Records from a data source

====

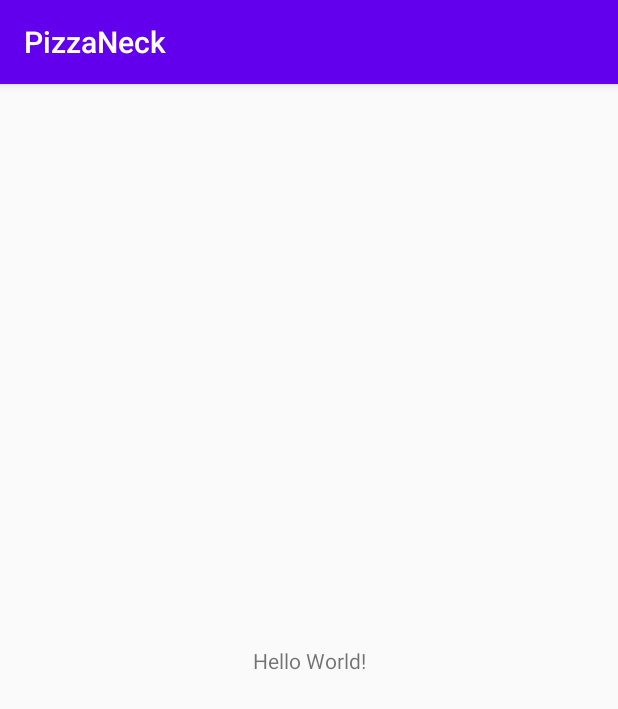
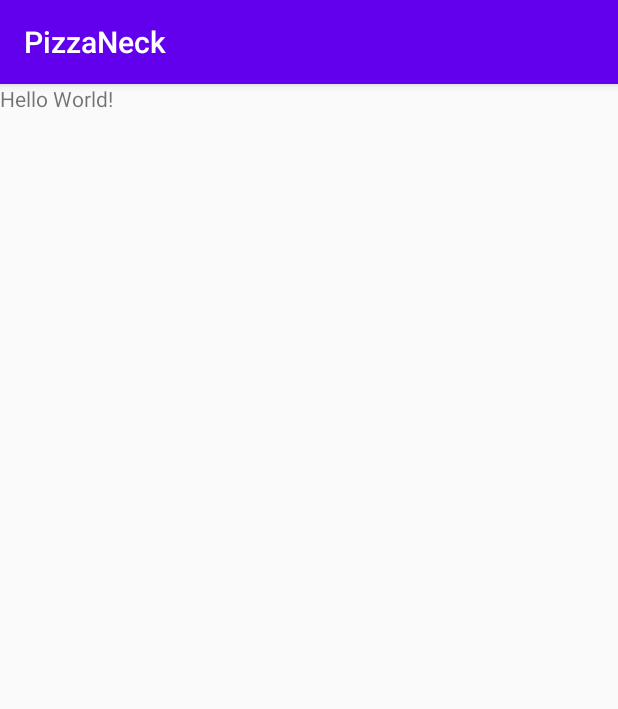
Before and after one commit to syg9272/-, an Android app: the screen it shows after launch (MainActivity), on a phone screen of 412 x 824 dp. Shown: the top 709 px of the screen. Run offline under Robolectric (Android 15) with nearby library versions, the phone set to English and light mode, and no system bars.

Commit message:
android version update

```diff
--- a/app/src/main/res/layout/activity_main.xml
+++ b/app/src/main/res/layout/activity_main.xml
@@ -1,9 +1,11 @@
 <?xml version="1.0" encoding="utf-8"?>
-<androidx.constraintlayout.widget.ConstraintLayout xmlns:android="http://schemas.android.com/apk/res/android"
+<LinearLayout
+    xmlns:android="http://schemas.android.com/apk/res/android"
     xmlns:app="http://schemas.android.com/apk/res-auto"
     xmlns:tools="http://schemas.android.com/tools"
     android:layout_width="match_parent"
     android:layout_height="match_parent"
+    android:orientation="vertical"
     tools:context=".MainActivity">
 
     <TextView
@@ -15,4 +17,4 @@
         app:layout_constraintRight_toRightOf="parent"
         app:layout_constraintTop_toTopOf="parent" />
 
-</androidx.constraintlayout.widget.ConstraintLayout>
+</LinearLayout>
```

====

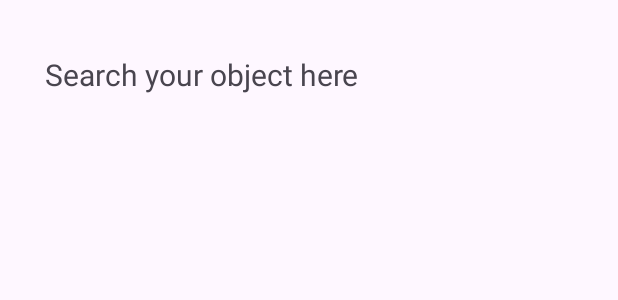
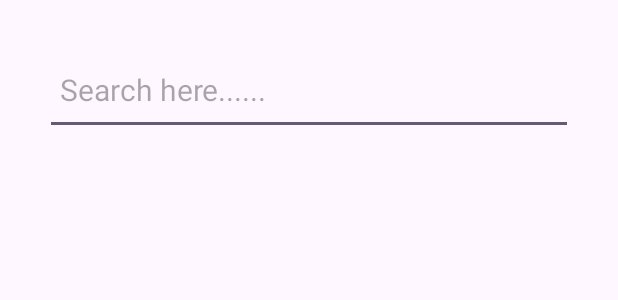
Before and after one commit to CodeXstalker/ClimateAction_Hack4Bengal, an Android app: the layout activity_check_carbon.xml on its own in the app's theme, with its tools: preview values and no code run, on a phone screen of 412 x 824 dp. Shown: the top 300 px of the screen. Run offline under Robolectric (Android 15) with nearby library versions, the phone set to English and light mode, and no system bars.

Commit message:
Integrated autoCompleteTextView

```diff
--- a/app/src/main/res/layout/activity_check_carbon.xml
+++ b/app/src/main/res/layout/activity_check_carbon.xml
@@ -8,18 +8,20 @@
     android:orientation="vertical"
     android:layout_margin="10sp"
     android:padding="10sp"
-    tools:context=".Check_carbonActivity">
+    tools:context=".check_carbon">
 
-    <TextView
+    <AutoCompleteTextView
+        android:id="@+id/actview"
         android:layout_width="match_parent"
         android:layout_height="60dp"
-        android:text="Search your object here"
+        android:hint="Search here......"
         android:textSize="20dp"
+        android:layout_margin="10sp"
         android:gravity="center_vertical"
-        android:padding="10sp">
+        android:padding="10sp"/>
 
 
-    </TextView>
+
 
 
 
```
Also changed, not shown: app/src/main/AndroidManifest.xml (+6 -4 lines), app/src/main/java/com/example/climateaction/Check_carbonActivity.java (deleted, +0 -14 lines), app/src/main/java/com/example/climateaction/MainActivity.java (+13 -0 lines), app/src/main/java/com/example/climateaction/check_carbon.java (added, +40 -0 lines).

====

* _TRY IT_: Out of the records above, pull the lines that include the word "constraintlayout".

* _ANSWER TO THIS EXERCISE_:
-<androidx.constraintlayout.widget.ConstraintLayout xmlns:android="http://schemas.android.com/apk/res/android"
-</androidx.constraintlayout.widget.ConstraintLayout>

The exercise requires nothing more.